RAMW has been fielding questions all week about the immediate future of indoor dining in D.C. “We’re very much preparing our folks for a rollback,” Hollinger says. But she’s also seeing restaurant and bar owners take matters into their own hands.
“I feel good that our operators are trying to make decisions based on what’s going to work for them,” Hollinger continues. “Some may choose to revert to takeout and delivery strategies throughout the colder months. The psychology has changed slightly with the Biden win. They’re a bit more hopeful, so they’re also re-energized to think of creative ways to get through the winter.”
Restaurants and bars can choose to close their dining rooms until the caseload retreats. Some have proactively done so, citing a lack of interest in indoor dining, expenses of winterizing outdoors spaces, and overall uncertainty. But it’s hard to expect everyone to dial it back voluntarily.
Consider Stable, which just unveiled their new dining room this week complete with reservable Swiss chalets. Or fast-casual restaurant SEOULSPICE, which just retooled its business model to serve Korean barbecue.

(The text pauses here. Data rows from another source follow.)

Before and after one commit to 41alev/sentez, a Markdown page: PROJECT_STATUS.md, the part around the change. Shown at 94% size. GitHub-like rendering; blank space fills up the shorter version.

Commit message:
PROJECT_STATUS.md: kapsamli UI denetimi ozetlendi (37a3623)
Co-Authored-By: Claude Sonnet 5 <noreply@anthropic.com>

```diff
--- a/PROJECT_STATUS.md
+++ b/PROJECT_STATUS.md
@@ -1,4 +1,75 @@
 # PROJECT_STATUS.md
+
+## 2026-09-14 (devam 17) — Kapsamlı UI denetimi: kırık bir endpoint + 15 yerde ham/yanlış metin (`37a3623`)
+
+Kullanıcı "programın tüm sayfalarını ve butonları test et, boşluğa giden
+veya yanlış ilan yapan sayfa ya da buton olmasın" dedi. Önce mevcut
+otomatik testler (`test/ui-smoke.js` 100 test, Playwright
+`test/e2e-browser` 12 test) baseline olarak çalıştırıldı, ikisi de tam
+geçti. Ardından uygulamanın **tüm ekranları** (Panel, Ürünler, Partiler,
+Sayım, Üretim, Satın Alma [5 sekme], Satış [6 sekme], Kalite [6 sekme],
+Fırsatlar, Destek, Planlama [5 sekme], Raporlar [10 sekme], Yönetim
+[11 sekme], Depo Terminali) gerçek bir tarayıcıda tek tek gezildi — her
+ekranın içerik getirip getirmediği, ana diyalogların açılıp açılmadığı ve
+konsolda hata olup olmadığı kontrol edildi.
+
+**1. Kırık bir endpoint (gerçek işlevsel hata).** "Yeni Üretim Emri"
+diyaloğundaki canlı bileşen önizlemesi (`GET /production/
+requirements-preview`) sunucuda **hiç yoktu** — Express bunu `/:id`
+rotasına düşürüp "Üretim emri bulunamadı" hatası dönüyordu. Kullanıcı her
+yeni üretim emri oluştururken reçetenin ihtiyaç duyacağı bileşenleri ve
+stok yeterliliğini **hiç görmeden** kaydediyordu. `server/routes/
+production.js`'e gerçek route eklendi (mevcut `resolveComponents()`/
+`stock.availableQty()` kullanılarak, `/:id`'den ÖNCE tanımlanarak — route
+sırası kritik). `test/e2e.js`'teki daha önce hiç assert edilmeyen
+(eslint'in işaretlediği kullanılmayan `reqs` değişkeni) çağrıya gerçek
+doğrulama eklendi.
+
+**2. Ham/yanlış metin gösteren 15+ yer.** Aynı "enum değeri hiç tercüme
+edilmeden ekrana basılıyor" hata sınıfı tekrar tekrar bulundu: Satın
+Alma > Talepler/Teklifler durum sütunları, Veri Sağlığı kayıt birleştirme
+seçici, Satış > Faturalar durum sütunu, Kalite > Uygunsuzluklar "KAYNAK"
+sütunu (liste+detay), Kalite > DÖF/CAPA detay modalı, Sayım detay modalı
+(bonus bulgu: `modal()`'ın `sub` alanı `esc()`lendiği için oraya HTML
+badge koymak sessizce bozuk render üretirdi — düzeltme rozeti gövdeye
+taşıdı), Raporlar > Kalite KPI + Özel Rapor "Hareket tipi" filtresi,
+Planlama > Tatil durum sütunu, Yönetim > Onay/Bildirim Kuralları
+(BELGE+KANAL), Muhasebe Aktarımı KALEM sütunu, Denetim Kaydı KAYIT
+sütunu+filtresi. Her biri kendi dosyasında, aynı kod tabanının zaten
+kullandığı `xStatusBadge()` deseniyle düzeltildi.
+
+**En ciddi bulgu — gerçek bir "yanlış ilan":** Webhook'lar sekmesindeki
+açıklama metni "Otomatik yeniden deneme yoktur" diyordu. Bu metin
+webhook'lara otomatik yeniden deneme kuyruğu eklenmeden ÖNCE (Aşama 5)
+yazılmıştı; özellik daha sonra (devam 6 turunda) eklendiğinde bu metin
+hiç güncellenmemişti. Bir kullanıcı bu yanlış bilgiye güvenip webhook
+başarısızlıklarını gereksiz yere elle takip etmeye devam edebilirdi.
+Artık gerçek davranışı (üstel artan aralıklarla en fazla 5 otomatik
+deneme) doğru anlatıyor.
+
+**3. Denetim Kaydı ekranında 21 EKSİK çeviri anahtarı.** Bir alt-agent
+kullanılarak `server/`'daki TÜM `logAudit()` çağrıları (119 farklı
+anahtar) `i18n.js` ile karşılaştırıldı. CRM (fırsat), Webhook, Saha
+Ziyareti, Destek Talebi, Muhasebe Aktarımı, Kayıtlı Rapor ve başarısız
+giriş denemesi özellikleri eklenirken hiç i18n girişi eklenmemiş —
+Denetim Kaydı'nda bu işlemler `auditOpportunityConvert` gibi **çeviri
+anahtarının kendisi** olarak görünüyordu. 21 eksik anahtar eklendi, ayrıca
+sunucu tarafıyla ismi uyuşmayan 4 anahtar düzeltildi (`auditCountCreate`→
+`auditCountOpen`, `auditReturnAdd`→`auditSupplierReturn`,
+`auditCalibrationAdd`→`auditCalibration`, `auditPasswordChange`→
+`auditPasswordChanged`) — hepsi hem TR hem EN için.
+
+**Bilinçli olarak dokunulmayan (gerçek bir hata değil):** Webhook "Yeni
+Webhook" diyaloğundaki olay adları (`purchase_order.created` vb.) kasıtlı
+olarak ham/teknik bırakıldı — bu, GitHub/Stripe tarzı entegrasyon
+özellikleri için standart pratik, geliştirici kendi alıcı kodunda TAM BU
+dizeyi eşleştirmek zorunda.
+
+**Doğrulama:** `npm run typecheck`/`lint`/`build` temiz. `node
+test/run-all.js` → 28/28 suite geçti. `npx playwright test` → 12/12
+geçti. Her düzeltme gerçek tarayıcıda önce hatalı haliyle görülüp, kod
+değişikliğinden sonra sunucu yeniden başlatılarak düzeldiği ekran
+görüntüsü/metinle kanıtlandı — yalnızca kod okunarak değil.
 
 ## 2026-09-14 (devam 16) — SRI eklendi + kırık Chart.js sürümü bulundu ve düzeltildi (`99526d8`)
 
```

“Our team wanted to find a way to engage new business while offering an outstanding value and a safe indoor dining environment during these uncertain economic times,” SEOULSPICE owner Eric Shin said in a press release announcing his restaurant’s swap to Korean barbecue. “We hope our customers will make a return revisit to our restaurants, knowing that we are taking every necessary precaution to ensure our patrons and staff stay safe.”
While operators await instructions or take initiative, hospitality industry workers are left wondering about their future. They’re taking guesses like everyone else.
“I think D.C. will eventually go back to a lockdown situation, with the weather changing and case numbers not slowing down,” says Chris Vallejo, who recently served as the food and beverage operations manager at the DC Renaissance Hotel. “D.C. will be slow to respond as we have been during this whole COVID-19 pandemic. We were slow to open back up and slow to get the unemployment aid that was offered, so this just kind of falls in line with leadership’s current reactions.”
Bowser recently patted residents on the back for doing their part to slow the spread of the virus, even as cases increase.
“I don’t think anybody expected that, as we went into the winter, we would see lower numbers,” she said at a Tuesday press conference. “What I can say is while they’re higher, they’re not spiking higher. That’s because D.C. residents continue to be diligent in their everyday activities and we greatly appreciate that.”
Vallejo doesn’t see it that way. “As much as we like to think we are doing our part here in D.C., you just need to walk around for about an hour and you’ll see people really aren’t,” he says. “I live by Crispus Attucks Park and people are not social distancing and hardly any are wearing masks.”
This story has been updated to reflect that D.C. had its highest proportion of new cases attributable to restaurant-related activities, rather than having the highest proportion of new cases attributable to restaurant-related activities than any other city studied. We regret this error.